Discussing Work Contribution: Part 4

Blog - Discussing Work Contribution: Part 4

Dr Mary Wyatt | Published: July 28, 2015
First of all, policy makers need to get interested in this area. Taking the lead on this is a significant initiative, so I think it is up to the policy makers to map out a plan. They need to involve a number of subject matter experts, including research specialists and people with the capacity to translate research, and it would need to be collaborative.
Medical specialists can also make a substantial contribution. Organisations such as the Faculty of Occupational and Environmental Medicine possess the knowledge but not the funding ability. 
The Dutch have created a ‘one-pager’ on work contribution to back problems.  Whatever you think of the merits of the research they have used, they have been able to come up with an agreed list of activities which they consider contribute to back problems, and have agreed on the extent to which they contribute.
If Australia can get to some sort of shared agreement on which activities undertaken are likely to result certain health problems, then at least we have a reasonable starting point and a resource which everyone can access and use. This is bound to be better than an individual doctor’s beliefs based on his or her own experience, or a poor understanding of the research.
We also need to get a better handle on the history used to assess situations. In Blog Post 1, I talked about how the verbal history of prior medical problems is pretty unreliable. I’d estimate that it is about 50% reliable, varying according to the situation and health problem. We need to develop a way of accessing health records which also sympathetically addresses patient privacy and confidentiality.

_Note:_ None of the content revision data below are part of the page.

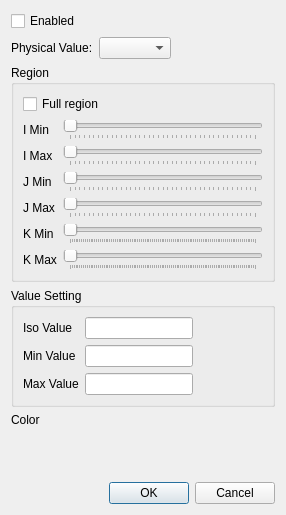
Qt form libs/post/post3d/datamodel/post3dwindowisosurfacesettingdialog.ui (i-RIC/prepost-gui) before a commit.
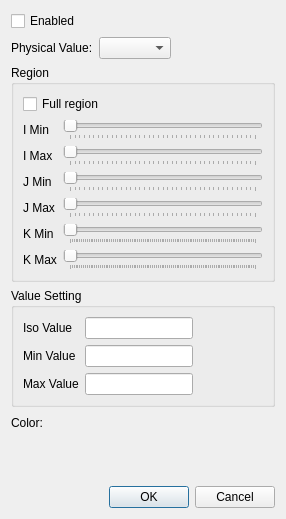
The same form after that commit. Custom widgets are drawn as their Qt base class.

Commit message: Improvement: improve widget to edit opacity

The edit to the form file:
```diff
--- a/libs/post/post3d/datamodel/post3dwindowisosurfacesettingdialog.ui
+++ b/libs/post/post3d/datamodel/post3dwindowisosurfacesettingdialog.ui
@@ -7,7 +7,7 @@
     <x>0</x>
     <y>0</y>
     <width>286</width>
-    <height>515</height>
+    <height>519</height>
    </rect>
   </property>
   <property name="windowTitle">
@@ -304,7 +304,7 @@
      <item>
       <widget class="QLabel" name="colorLabel">
        <property name="text">
-        <string>Color</string>
+        <string>Color:</string>
        </property>
       </widget>
      </item>
@@ -315,6 +315,19 @@
        </property>
       </widget>
      </item>
+     <item>
+      <spacer name="horizontalSpacer_6">
+       <property name="orientation">
+        <enum>Qt::Horizontal</enum>
+       </property>
+       <property name="sizeHint" stdset="0">
+        <size>
+         <width>40</width>
+         <height>20</height>
+        </size>
+       </property>
+      </spacer>
+     </item>
     </layout>
    </item>
    <item>
@@ -363,21 +376,16 @@
   </layout>
  </widget>
  <customwidgets>
-  <customwidget>
-   <class>ColorEditWidget</class>
-   <extends>QLabel</extends>
-   <header>guibase/widget/coloreditwidget.h</header>
-   <container>1</container>
-  </customwidget>
   <customwidget>
    <class>SliderWithValue</class>
    <extends>QSlider</extends>
    <header>guibase/widget/sliderwithvalue.h</header>
   </customwidget>
   <customwidget>
-   <class>RealNumberEditWidget</class>
-   <extends>QLineEdit</extends>
-   <header>guibase/widget/realnumbereditwidget.h</header>
+   <class>ColorEditWidget</class>
+   <extends>QLabel</extends>
+   <header>guibase/widget/coloreditwidget.h</header>
+   <container>1</container>
   </customwidget>
   <customwidget>
    <class>TransparencyWidget</class>
@@ -385,6 +393,11 @@
    <header>guibase/widget/transparencywidget.h</header>
    <container>1</container>
   </customwidget>
+  <customwidget>
+   <class>RealNumberEditWidget</class>
+   <extends>QLineEdit</extends>
+   <header>guibase/widget/realnumbereditwidget.h</header>
+  </customwidget>
  </customwidgets>
  <tabstops>
   <tabstop>enabledCheckBox</tabstop>
```
Left out of the diff: 8 changed lines with no effect on the pictures. The commit also changes 120 other files.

We need to ask treating doctors about the earlier history as standard practice.  We also need to pay doctors for the time it takes to review earlier clinical records, or come to an understanding with the patient about reviewing their entire clinical notes.
Additionally, we need to recognise that providing an opinion on work contribution needs significant expertise.  It takes a long time to review the literature, and only a minority of doctors have done this / have time to do it / have access to relevant research.
Some general practitioners will sensibly say they do not have the expertise, but most will go ahead and provide an opinion on work contribution without understanding relevant occupational risk factor research. Similarly, other specialists who have not reviewed the literature may provide an opinion, without having researched the area in depth.
Evidence based medicine now provides a solid platform for treatment decisions.  It is not always used but we know it is there and we commonly talk about the evidence for treatment.
It is time the same methodology was applied to the assessment of work contribution.